combat forces by August and for all troops to have withdrawn by 2011. Critics
have continued to point out that Obama's goal appears to be removing the
troops, rather than building a functioning democracy or keeping the peace
between longstanding enemies. This is a common complaint in semi-autonomous
Kurdistan, once a staunch US ally that has felt neglected in recent years as
Washington has focused on Baghdad.
"I am concerned about Obama's withdrawal plan and his carelessness about Iraq.
Obama should know that the fragile democracy in Iraq depends on how many US
troops are on the ground in Iraq," said Hemin Lihony, a political analyst in
Last month, Biden set off a storm by saying on a popular talkshow that Iraq
"could be one of the great achievements of this administration. You're going to
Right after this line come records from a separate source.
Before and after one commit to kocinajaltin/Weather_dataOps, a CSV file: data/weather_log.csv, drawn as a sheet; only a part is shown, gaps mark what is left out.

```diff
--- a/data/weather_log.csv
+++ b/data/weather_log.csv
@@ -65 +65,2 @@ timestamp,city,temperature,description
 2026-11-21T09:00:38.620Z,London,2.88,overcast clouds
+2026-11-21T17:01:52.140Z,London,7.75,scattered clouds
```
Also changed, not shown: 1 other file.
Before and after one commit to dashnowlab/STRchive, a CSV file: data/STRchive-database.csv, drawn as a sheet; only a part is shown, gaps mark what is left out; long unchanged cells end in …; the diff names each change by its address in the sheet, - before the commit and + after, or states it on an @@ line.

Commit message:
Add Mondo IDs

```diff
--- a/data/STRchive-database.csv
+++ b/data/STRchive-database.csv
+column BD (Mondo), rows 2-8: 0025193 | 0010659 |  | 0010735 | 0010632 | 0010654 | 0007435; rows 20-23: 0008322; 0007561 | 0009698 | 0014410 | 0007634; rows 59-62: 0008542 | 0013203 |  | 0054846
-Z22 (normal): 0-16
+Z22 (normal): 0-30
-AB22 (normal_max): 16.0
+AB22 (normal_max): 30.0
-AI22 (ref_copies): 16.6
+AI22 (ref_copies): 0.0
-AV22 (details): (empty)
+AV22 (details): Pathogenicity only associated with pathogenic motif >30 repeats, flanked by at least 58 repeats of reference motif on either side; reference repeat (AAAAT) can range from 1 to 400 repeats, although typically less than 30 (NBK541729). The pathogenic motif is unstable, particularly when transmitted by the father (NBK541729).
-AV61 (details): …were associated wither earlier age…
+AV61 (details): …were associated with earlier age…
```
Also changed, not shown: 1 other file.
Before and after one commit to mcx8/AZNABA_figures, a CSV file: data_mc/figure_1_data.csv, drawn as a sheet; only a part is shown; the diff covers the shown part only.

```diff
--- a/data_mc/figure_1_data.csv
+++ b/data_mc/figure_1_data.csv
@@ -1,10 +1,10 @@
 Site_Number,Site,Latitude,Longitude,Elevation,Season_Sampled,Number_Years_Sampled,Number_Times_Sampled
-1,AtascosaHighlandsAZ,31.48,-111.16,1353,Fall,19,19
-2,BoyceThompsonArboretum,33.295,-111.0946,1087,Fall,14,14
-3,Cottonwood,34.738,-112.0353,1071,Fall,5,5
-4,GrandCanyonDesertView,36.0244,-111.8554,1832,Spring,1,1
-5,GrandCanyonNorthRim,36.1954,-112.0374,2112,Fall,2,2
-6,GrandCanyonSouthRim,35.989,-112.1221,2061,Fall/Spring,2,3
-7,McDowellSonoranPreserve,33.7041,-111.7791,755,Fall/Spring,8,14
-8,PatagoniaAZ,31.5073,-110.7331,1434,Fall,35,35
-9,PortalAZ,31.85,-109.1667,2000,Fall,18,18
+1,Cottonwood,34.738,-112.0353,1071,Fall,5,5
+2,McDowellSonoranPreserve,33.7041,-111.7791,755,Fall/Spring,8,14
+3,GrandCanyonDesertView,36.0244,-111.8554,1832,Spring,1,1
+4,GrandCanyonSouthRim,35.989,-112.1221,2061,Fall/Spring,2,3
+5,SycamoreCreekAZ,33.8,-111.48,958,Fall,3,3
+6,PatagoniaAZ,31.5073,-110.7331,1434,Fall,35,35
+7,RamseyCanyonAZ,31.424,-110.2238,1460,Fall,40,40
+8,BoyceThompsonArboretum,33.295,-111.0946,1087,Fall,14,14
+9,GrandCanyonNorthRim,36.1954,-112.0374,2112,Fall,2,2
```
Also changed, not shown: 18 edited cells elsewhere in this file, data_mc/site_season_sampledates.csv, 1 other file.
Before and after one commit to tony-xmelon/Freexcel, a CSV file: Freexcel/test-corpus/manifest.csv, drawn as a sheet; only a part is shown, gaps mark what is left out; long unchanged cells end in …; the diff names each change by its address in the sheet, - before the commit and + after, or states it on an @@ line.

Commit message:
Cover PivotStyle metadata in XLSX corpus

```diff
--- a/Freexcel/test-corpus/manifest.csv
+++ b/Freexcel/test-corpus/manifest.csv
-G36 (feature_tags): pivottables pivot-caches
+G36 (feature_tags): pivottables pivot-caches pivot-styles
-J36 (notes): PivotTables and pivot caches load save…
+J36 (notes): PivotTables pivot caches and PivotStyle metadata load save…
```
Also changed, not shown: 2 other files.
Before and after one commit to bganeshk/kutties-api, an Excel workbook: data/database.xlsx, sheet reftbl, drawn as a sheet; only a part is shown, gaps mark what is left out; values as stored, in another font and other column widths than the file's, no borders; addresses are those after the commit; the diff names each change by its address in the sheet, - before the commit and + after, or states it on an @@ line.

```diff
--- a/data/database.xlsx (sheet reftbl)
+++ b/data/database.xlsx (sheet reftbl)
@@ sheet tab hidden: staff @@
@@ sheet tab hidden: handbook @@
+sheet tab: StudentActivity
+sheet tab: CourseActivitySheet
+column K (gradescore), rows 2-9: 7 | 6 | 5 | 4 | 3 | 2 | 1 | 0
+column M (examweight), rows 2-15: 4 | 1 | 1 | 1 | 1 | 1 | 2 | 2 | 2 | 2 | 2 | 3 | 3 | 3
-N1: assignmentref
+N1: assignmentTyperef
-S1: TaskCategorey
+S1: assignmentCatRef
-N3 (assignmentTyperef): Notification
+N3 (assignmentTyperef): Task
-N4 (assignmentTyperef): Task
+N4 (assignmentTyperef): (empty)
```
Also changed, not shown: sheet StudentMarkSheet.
see 90,000 American troops come marching home by the end of the summer. You're
going to see a stable government in Iraq that is actually moving toward a
Savvy journalists were quick to point out that the Status of Forces Agreement
was signed before Obama, who opposed many phases of the war in Iraq, took
office. Biden was also reminded of his former plan to "Balkanize" the country
by dividing it between Sunni, Shi'ite and Kurds. In fact, the driving force
behind the 2004 Iraqi constitution that now guides Iraq's fledgling democracy
was staunch neo-conservative L Paul Bremer during his time at the head of the
transitional government in Baghdad .
If Obama stands to risk so much from potential fallout in Iraq, some in Iraq
wonder whether a possible democratic success story is his to rightfully claim.
Lihony is one of many Iraqis, especially Kurds, who consider George W Bush a
hero who overthrew a genocidal madman. He remains bullish on Iraqi democracy
but questions Obama's role in shaping it.
"We Iraqis have proved that people of this region deserve what Western
countries have. We have proved that democratic rights are not only Westerns
values and rights. We have proved that democratization does work.
"This is thanks to the neo-cons in America. What we have today is traced back
to their efforts and hard-fought ideas."
Charles McDermid is an editor for the Institute of War and Peace
Reporting in Iraq.